A 15-year-old boy is standing in front of the burnt out High Court building shaking a can of spray paint. He sneaks an instinctual glance over his shoulder before pushing the valve. There are hordes of people on the sidewalk, but no one cares. The first strokes outline a face, the next a crazy mane of hair, and then the signature turban hat and sunglasses. There’s no expression on cartoon Muammar el-Qaddafi’s face, just the exaggerated features. If he’d tried that a few weeks ago, he would have been imprisoned and tortured, probably killed.


Over the next few weeks, journalist Sarah A. Topol will be writing brief dispatches from the civil uprising in Libya for GQ.com. This is her first report, from Benghazi.

From The Vault: GQ’s 2004 Interview With Seif Qaddafi

How do you see your role in the future of Libya? I can be everything except the leader.
Why do you hate being called the heir apparent? Because I’m not; that’s it. And I shouldn’t accept that title, which I  don’t own. This position cannot be inherited. It cannot be passed from  father to son.
So will Libya soon have democratic elections? Libya will be a democracy soon. Soon is not in one month or two months.  It’s a gradual process and an involved process. And soon—meaning in some  months, years, not weeks—we will start creating democratic  institutions.
How do you see Libya in fifty years? I don’t know if I’m going to be around by that time. I’m 32. Plus,  fifty—
Okay, forty. It’s a very difficult question. Libya by that time should be a part of  the African Union, part of the United States of Africa, the whole  continent one nation. And Libya should be a state, like California, the  Golden State. Why not? We should be the Golden State in Africa, and we  should be integrated with the rest of the Mediterranean countries. This  is the dream of my father.

A brief excerpt from Danielle Pergament’s interview with Muammar’s then-32-year-old son.

From The Vault:
GQ’s 2004 Interview With Seif Qaddafi

How do you see your role in the future of Libya?
I can be everything except the leader.

Why do you hate being called the heir apparent?
Because I’m not; that’s it. And I shouldn’t accept that title, which I don’t own. This position cannot be inherited. It cannot be passed from father to son.

So will Libya soon have democratic elections?
Libya will be a democracy soon. Soon is not in one month or two months. It’s a gradual process and an involved process. And soon—meaning in some months, years, not weeks—we will start creating democratic institutions.

How do you see Libya in fifty years?
I don’t know if I’m going to be around by that time. I’m 32. Plus, fifty—

Okay, forty.
It’s a very difficult question. Libya by that time should be a part of the African Union, part of the United States of Africa, the whole continent one nation. And Libya should be a state, like California, the Golden State. Why not? We should be the Golden State in Africa, and we should be integrated with the rest of the Mediterranean countries. This is the dream of my father.

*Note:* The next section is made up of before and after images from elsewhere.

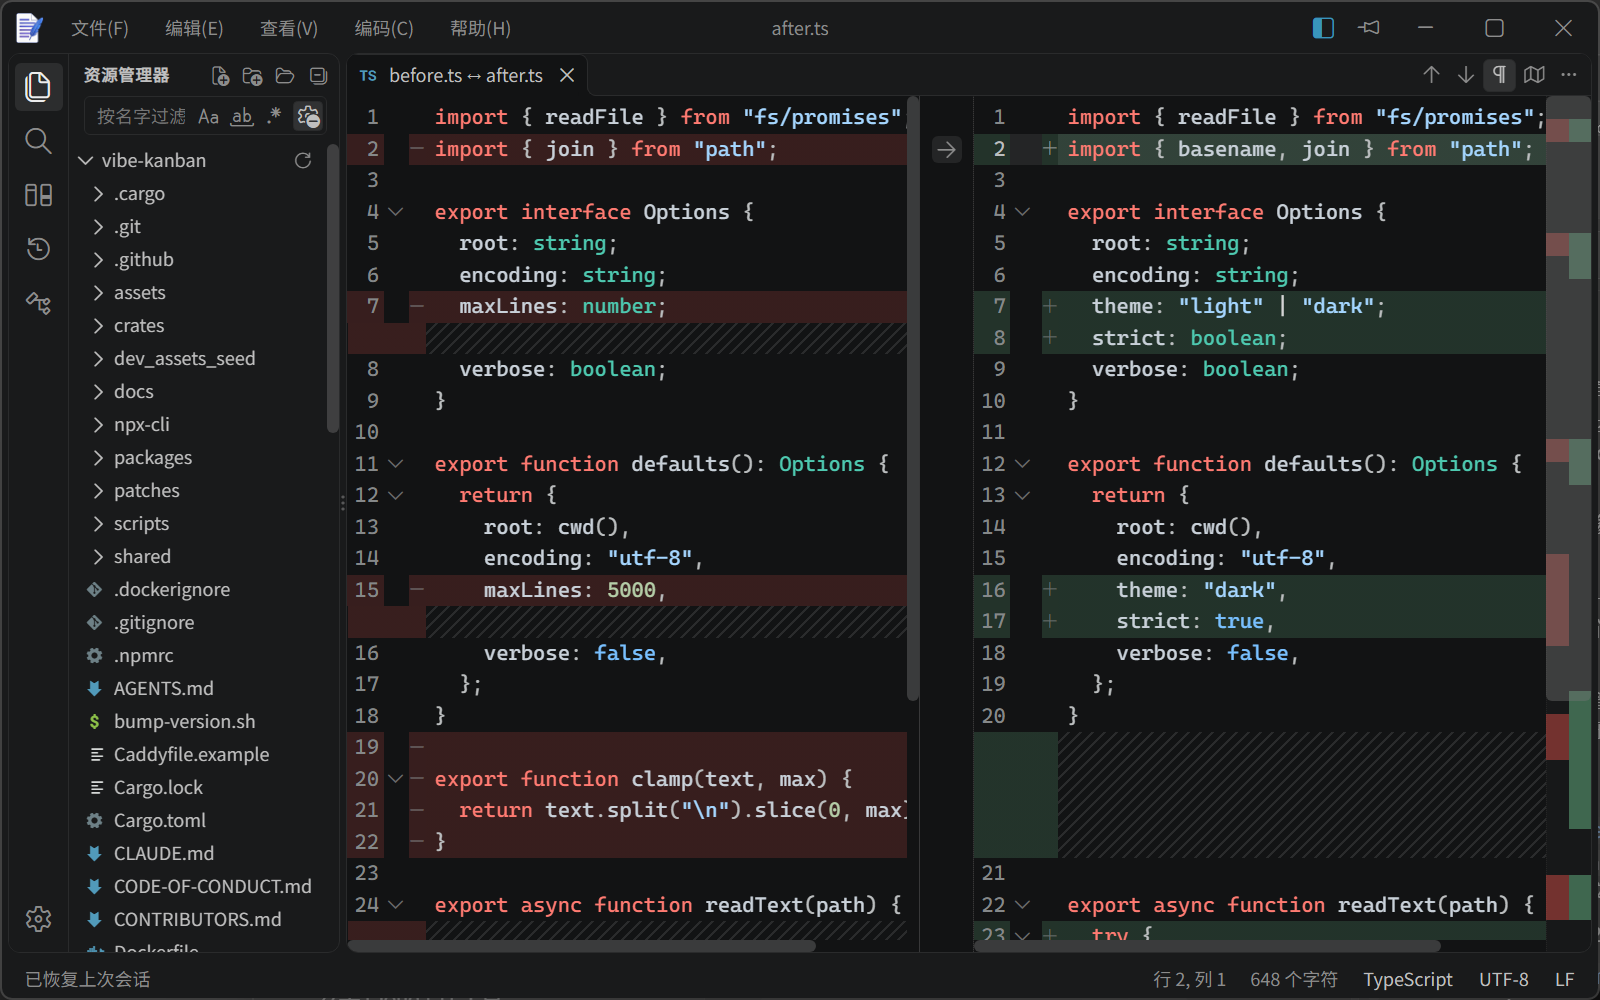
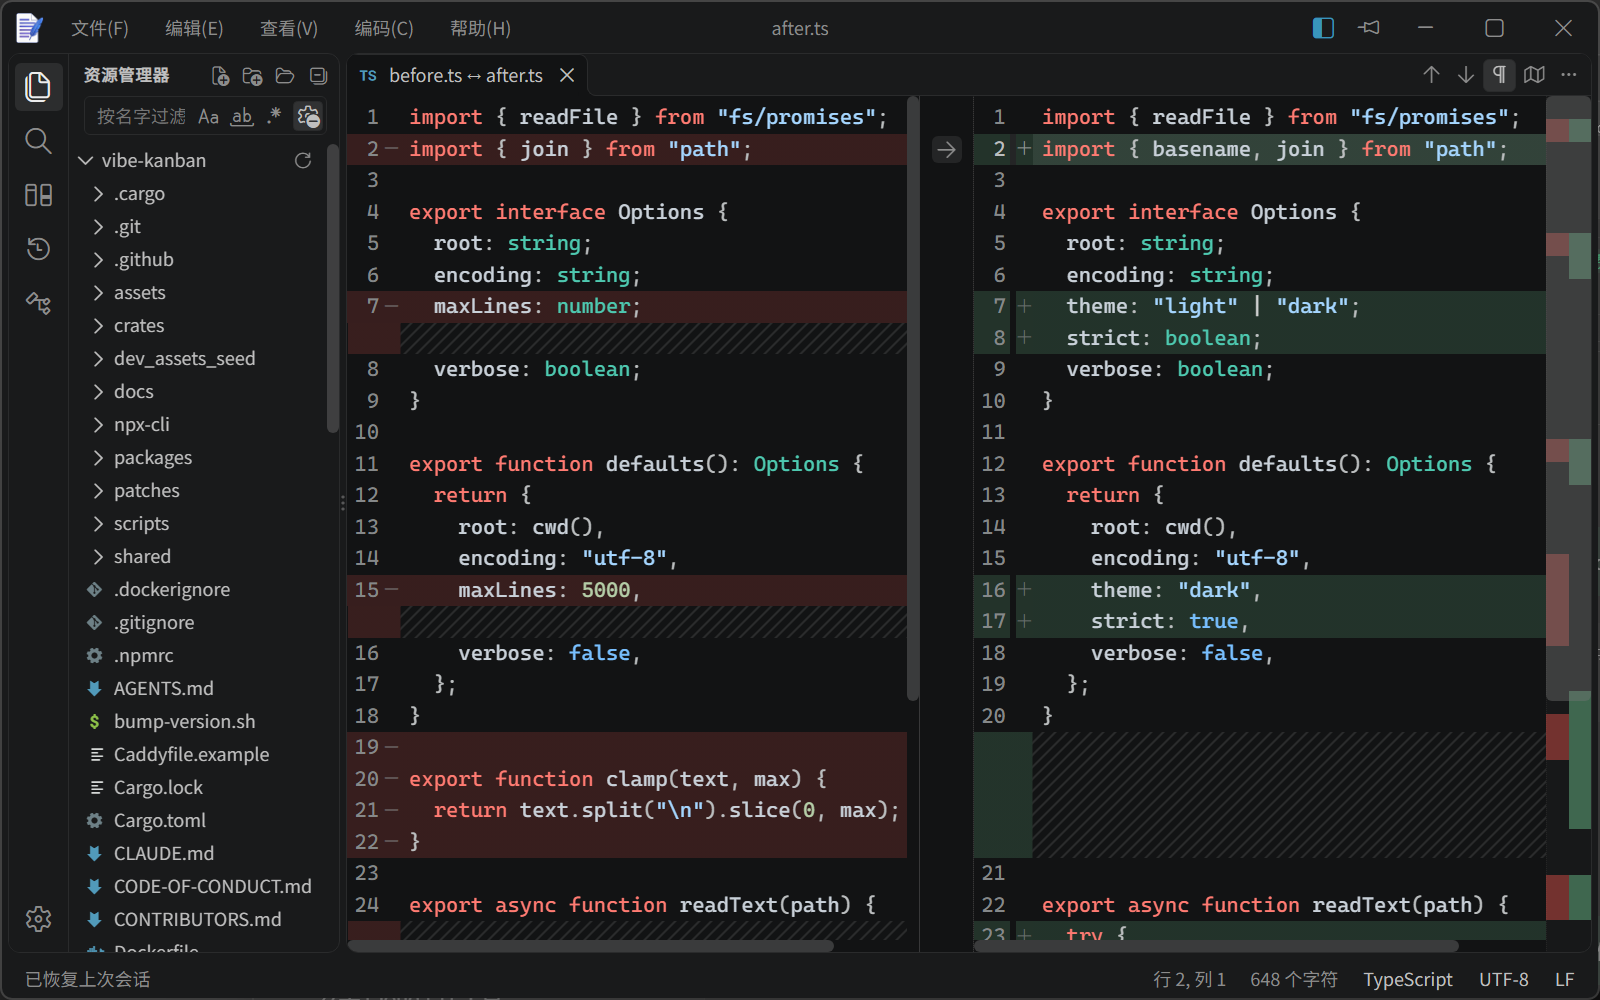
fix(diff): 差异视图按上游关掉折叠槽（diff 子编辑器 folding = false）
用户指出差异编辑器里多出一条没有差异行底色的孤立折槽。核实上游后确认那不是「补个底色」
的事：`diffEditorEditors.ts` 的 `_adjustOptionsForSubEditor` 对两颗子编辑器都写死
`clonedOptions.folding = false;` ⇒ 折叠模型不建、折叠控件不画，`editor.fold*` 也因为
`foldingEnabled` 上下文键为 false 而不可达（`foldingAction.ts` 的 precondition）。

照做：新增 `perfOfDiffInstance`（普通档位上把 folding 关掉），两栏都按它建，折叠槽随之消失；
`foldOperation` / `foldCodeOperation` 回到只作用于右栏那颗 view（上一轮为左栏折叠加的
目标选择一并撤销）。

回归测试改成钉「差异视图不渲染折叠槽」：左栏与生产路径的 `makeDiffInstance` 各一条，
同时确认行号槽仍在。

diff --git a/src/diff/surface.ts b/src/diff/surface.ts
@@ -22,8 +22,8 @@ import { Compartment, EditorState, StateEffect, type Extension } from "@codemirr
 import { EditorView, BlockType } from "@codemirror/view";
 import { detectLanguage } from "../editor/language";
 import { gutterExtensions } from "../editor/editor";
-import { perfProfileForDoc, type PerfProfile } from "../editor/perf";
-import { isMdDoc } from "../doc-model";
+import { perfOfDiffInstance } from "../doc-model";
+import type { PerfProfile } from "../editor/perf";
 import { activePanelId, docs, isWrap, panels, tabs, type Panel } from "../core/app-state";
 import { landVisibleSideAtV } from "../sync-scroll/wire";
 import { DIFF_REFRESH_MS } from "./align";
@@ -215,11 +215,10 @@ function lineStartOf(view: EditorView, line: number): number {
  * `wrap` 是这一栏的折行槽（B461 后续轮，见 `createDiffSurface` 的 `wrapOn`）：默认空扩展 =
  * 不折行。它与右栏那颗折行槽同步 reconfigure，两栏才可能同时折上。
  *
- * `perf` 与右栏**同一档**（右栏那颗 state 就是 `makeDiffInstance` 按 `perfProfileForDoc`
- * 造的）：差异格两半要么一起有折叠箭头 / 语法高亮，要么一起没有。VS Code 里这从来不是问题
- * （两半各是一颗真 `CodeEditorWidget`，`editor.folding` 默认 true，没有按体量裁剪那一说）；
- * LitePad 的档位是主编辑器自己的降级策略，照搬到这里时两半必须同档，否则用户看到的就是
- * 「左边有箭头、右边没有」——比两侧都没有更像 bug。
+ * `perf` 与右栏**同一档**（两栏都由 `perfOfDiffInstance` 给）：折叠在这一档里恒为关，
+ * 依据是上游的差异子编辑器写死 `folding = false`（`diffEditorEditors.ts` 的
+ * `_adjustOptionsForSubEditor`）—— 差异格里根本没有折叠槽，也就没有「一列没有差异行底色的
+ * 孤立折槽」这件事。其余档位（语法高亮的开关）两栏必须同档，否则一边有一边没有更像 bug。
  */
 function leftState(
   spec: DiffSpec,
@@ -240,10 +239,8 @@ function leftState(
       EditorView.editable.of(false),
       EditorView.contentAttributes.of({ tabindex: "0" }),
       EditorState.transactionFilter.of((tr) => (tr.docChanged ? [] : tr)),
-      // 行号 + 折叠槽走与右栏**同一颗**工厂（`gutterExtensions`，M4 档位口径也在那里）：
-      // 行号是导航底线，折叠槽按 `perf.folding` 给。次序照 `EditorLayoutInfo` —— 折叠箭头
-      // 画在行号槽的右缘、`+`/`−` 记号（`linesDecorationsClassName`）再靠右；CM6 的 gutter
-      // 次序就是 DOM 次序，所以先行号、后折叠、face 里的记号槽排最后。
+      // 行号走与右栏**同一颗**工厂（`gutterExtensions`）—— `perf` 已由 `perfOfDiffInstance`
+      // 把折叠关掉，所以这里只会给出行号槽，与上游差异子编辑器的 folding = false 同口径。
       ...gutterExtensions(perf),
       ...(perf.syntax && language ? [language] : []),
       theme,
@@ -339,14 +336,10 @@ export function createDiffSurface(
 
   const current = spec;
   /**
-   * 左栏吃哪一档性能档案 —— **与右栏那颗 state 同一档**（`makeDiffInstance` 就是按
-   * `perfProfileForDoc(doc.sizeClass, isMdDoc(doc))` 造的右栏）。档位只由文档决定、不随
-   * 交互变，因此在挂上时算一次即可。
+   * 左栏吃哪一档性能档案 —— **与右栏那颗 state 同一颗函数**（`perfOfDiffInstance`，
+   * `makeDiffInstance` 用它造右栏）。档位只由文档决定、不随交互变。
    */
-  const leftPerf = (): PerfProfile => {
-    const doc = docs.get(current.docId);
-    return perfProfileForDoc(doc?.sizeClass ?? "normal", isMdDoc(doc ?? null));
-  };
+  const leftPerf = (): PerfProfile => perfOfDiffInstance(docs.get(current.docId));
   /** 左栏那一臂的槽（随 state 进去；`reassert` 补基线换 state 时重新带上，见 `leftState`）。 */
   const leftFace = new Compartment();
   /** 左栏主题的槽（R22 取现值 + R23-2 换主题时 `reconfigure` 换掉，不重建整颗 state）。 */

diff --git a/src/commands.ts b/src/commands.ts
@@ -7,7 +7,7 @@
 // 查找替换命令入口（openFindReplace）、视图批处理方法（withView / findStep / tabStateWriteBack）。
 // 零外部函数依赖（无 DI）——依赖 core/* + ui + tabs + find/findbar + prefs + shell/* + editor/*。
 
-import { isWrap, panels, settings, tabs, windowKind, type Panel, type Tab } from "./core/app-state";
+import { isWrap, panels, settings, tabs, windowKind, type Tab } from "./core/app-state";
 import { logger } from "./core/logger";
 import { redo, selectAll, undo } from "@codemirror/commands";
 import { activePanel, activeTab, docOf, instancesOfDoc } from "./core/panels";
@@ -149,20 +149,6 @@ function deleteSelection(): void {
 // ---------------------------------------------------------------- 折叠全部 / 展开全部
 
 /**
- * 折叠命令真正作用的那颗 view。
- *
- * VS Code 把 folding 动作注册成 `registerEditorAction`（`folding.ts` 的
- * `FoldAction`/`UnfoldAction`），作用对象是**拿到焦点的那颗编辑器**；差异编辑器的两半
- * 各是一颗真 `CodeEditorWidget` ⇒ 焦点落在左栏时折的是左栏。这里照同一口径：左栏有焦点
- * 就把命令交给它，否则仍是右栏（`Panel.view`）。左栏那份 state 不写回标签 —— 它是旁路的
- * 只读镜像，写回会把右栏那份文档的快照换成对照稿。
- */
-function foldTargetOf(panel: Panel, right: EditorView): EditorView {
-  const left = panel.diffSurface?.left;
-  return left && left.hasFocus ? left : right;
-}
-
-/**
  * 对活动实例与同文件的其他可见实例执行折叠/展开全部。
  * 折叠状态存在 EditorState 里但不随同源广播——这里对可见实例显式同步；
  * 离屏实例无法运行命令（@codemirror/language 未导出折叠状态字段），保持各自状态。
@@ -177,22 +163,17 @@ function foldOperation(all: boolean): void {
     if (all) foldAll(v);
     else unfoldAll(v);
   };
-  const target = foldTargetOf(panel, view);
-  run(target);
-  // 左栏聚焦时只折/展左栏：VS Code 的编辑器动作不跨到差异格另一侧的编辑器，
-  // 也不广播给同文档的其它视口（与「一次只有一颗编辑器吃这条命令」同一口径）。
-  if (target === view) {
-    tab.state = view.state;
-    for (const inst of instancesOfDoc(docOf(tab).tabId)) {
-      if (inst.tabId === tab.tabId) continue;
-      const p = panels.get(inst.panelId);
-      if (p?.view && p.viewTabId === inst.tabId) {
-        run(p.view.view);
-        inst.state = p.view.view.state;
-      }
+  run(view);
+  tab.state = view.state;
+  for (const inst of instancesOfDoc(docOf(tab).tabId)) {
+    if (inst.tabId === tab.tabId) continue;
+    const p = panels.get(inst.panelId);
+    if (p?.view && p.viewTabId === inst.tabId) {
+      run(p.view.view);
+      inst.state = p.view.view.state;
     }
   }
-  target.focus();
+  view.focus();
 }
 
 /**
@@ -205,11 +186,10 @@ function foldCodeOperation(fold: boolean): void {
   if (!panel || !view) return;
   const tab = panel.viewTabId !== null ? tabs.get(panel.viewTabId) : undefined;
   if (!tab) return;
-  const target = foldTargetOf(panel, view);
-  if (fold) foldCode(target);
-  else unfoldCode(target);
-  if (target === view) tab.state = view.state;
-  target.focus();
+  if (fold) foldCode(view);
+  else unfoldCode(view);
+  tab.state = view.state;
+  view.focus();
 }
 
 // ---------------------------------------------------------------- 转到行

diff --git a/tests/diff-surface.test.ts b/tests/diff-surface.test.ts
@@ -53,7 +53,7 @@ import {
 import { createEditor, makeTabState } from "../src/editor/editor";
 import { detectLanguage } from "../src/editor/language";
 import { perfProfileFor } from "../src/editor/perf";
-import { makeDoc, markClean } from "../src/doc-model";
+import { makeDiffInstance, makeDoc, markClean } from "../src/doc-model";
 import { applyDarkToTabs, applyWrapToTabs } from "../src/appearance";
 import {
   createDiffSurface,
@@ -1419,18 +1419,29 @@ describe("B461 · 两栏各按自己的文件类型解析", () => {
   });
 });
 
-describe("B461 · 差异编辑器里的折叠槽", () => {
-  it("左栏也挂折叠槽，且排在行号槽之后（VS Code 的折叠箭头在行号右缘）", () => {
+describe("B461 · 差异视图不挂折叠槽（上游 diff 子编辑器 folding = false）", () => {
+  // 依据：`diffEditorEditors.ts` 的 `_adjustOptionsForSubEditor` 对两颗子编辑器都写死
+  // `clonedOptions.folding = false;` ⇒ 折叠模型不建、折叠控件不画。此前照着普通编辑器给左栏
+  // 也挂了折叠槽，结果是那一列没有差异行底色、在差异格里成了一根孤立的柱子。
+  it("左栏只有行号槽，没有折叠槽", () => {
     const hostEl = document.createElement("div");
     hostEl.className = "panel-host";
     document.body.appendChild(hostEl);
-    const panel = freshPanel();
-    const surface = createDiffSurface(hostEl, panel, spec());
-    const gutters = [...surface.left.dom.querySelectorAll(".cm-gutter")].map((g) => g.className);
-    const num = gutters.findIndex((c) => c.includes("cm-lineNumbers"));
-    const fold = gutters.findIndex((c) => c.includes("cm-foldGutter"));
-    expect(num, "行号槽还在").toBeGreaterThanOrEqual(0);
-    expect(fold, "折叠槽在（右栏早就有一份，左栏此前没有）").toBeGreaterThanOrEqual(0);
-    expect(fold, "折叠槽紧跟在行号槽之后").toBe(num + 1);
+    const surface = createDiffSurface(hostEl, freshPanel(), spec());
+    expect(surface.left.dom.querySelector(".cm-lineNumbers"), "行号槽还在").toBeTruthy();
+    expect(surface.left.dom.querySelector(".cm-foldGutter"), "折叠槽不渲染").toBeNull();
+  });
+
+  it("右栏（生产路径 makeDiffInstance）同样没有折叠槽", () => {
+    const doc = makeDoc(101, "右栏正文\n它的第二行", "a.ts", null, "UTF-8", "LF", false);
+    doc.baseline = "左栏正文\n它的第二行";
+    docs.set(101, doc);
+    const tab = makeDiffInstance(doc, 0, "右栏正文\n它的第二行", spec({ docId: 101 }));
+    const el = document.createElement("div");
+    document.body.appendChild(el);
+    const view = new EditorView({ parent: el, state: tab.state });
+    expect(view.dom.querySelector(".cm-lineNumbers"), "行号槽还在").toBeTruthy();
+    expect(view.dom.querySelector(".cm-foldGutter"), "折叠槽不渲染").toBeNull();
+    view.destroy();
   });
 });

diff --git a/src/doc-model.ts b/src/doc-model.ts
@@ -18,7 +18,7 @@ import {
   layout,
 } from "./core/app-state";
 import { detectLanguage, languageInfoByLabel, type LanguageInfo } from "./editor/language";
-import { perfProfileForDoc, type SizeClass } from "./editor/perf";
+import { perfProfileForDoc, type PerfProfile, type SizeClass } from "./editor/perf";
 import { makeTabState } from "./editor/editor";
 import { eachLeaf } from "./core/layout";
 import { activeTab } from "./core/panels";
@@ -124,6 +124,19 @@ function makeInstance(doc: Doc, panelId: number, text: string): Tab {
 }
 
 /**
+ * 差异格里那一档性能档案：与普通实例同一档，**只把折叠关掉**。
+ *
+ * VS Code 的差异编辑器对两颗子编辑器都写死 `folding = false`
+ * （`diffEditorEditors.ts` 的 `_adjustOptionsForSubEditor`：`clonedOptions.folding = false;`），
+ * 于是折叠模型不建、折叠控件不画，`editor.fold*` 那组动作也因 `foldingEnabled` 上下文键
+ * 为 false 而不可达（`foldingAction.ts` 里 `precondition: CONTEXT_FOLDING_ENABLED`）。
+ * 两栏都按这一条给 ⇒ 差异格里没有那一列「没有差异行底色的孤立折槽」。
+ */
+export function perfOfDiffInstance(doc: Doc | undefined | null): PerfProfile {
+  return { ...perfProfileForDoc(doc?.sizeClass ?? "normal", isMdDoc(doc)), folding: false };
+}
+
+/**
  * B461 · `makeInstance` 的孪生：为**差异标签**在指定面板建一份实例（Task 5）。
  *
  * 与 `makeInstance` 只差两处，而这两处都是设计稿的指名：
@@ -135,11 +148,12 @@ function makeInstance(doc: Doc, panelId: number, text: string): Tab {
  *
  * 右栏这一份仍是**这份文档的可写实例**（`instanceOnUpdate` 照挂）：脏归文档、
  * Ctrl+S 走主干那条保存链，一行分支都不加（设计稿 ⑧·1 的落点）。
+ * 折叠也跟着 `perfOfDiffInstance` 关掉（上游的差异子编辑器就是这么建的）。
  */
 function makeDiffInstance(doc: Doc, panelId: number, text: string, spec: DiffSpec): Tab {
   const firstLine = text.split("\n", 1)[0] ?? "";
   const lang = languageOfDoc(doc, firstLine);
-  const perf = perfProfileForDoc(doc.sizeClass, isMdDoc(doc));
+  const perf = perfOfDiffInstance(doc);
   const { state, comps } = makeTabState(
     text,
     lang.extension,

diff --git a/tests/diff-face.test.ts b/tests/diff-face.test.ts
@@ -950,7 +950,8 @@ describe("B462 · 记号槽与右缘概览条样式", () => {
     expect(revert).toContain("height: 18px");
     expect(revert, "上游 .actions-container 的 4px 圆角").toContain("border-radius: 4px");
 
-    // 底色类会落到所有 gutter 上 ⇒ 只许行号槽与记号槽吃颜色，4px 差异列 / 折叠槽不许变色。
+    // 底色类会落到所有 gutter 上 ⇒ 只许行号槽与记号槽吃颜色，4px 差异列不许变色
+    // （折叠槽在差异格里根本不渲染，见 diff-surface 的 folding = false 那条）。
     const gutter = ruleBlock(
       css(),
       ".panel-host.is-diff .cm-lineNumbers .cm-gutterElement.diff-gutter-insert",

A brief excerpt from Danielle Pergament’s interview with Muammar’s then-32-year-old son.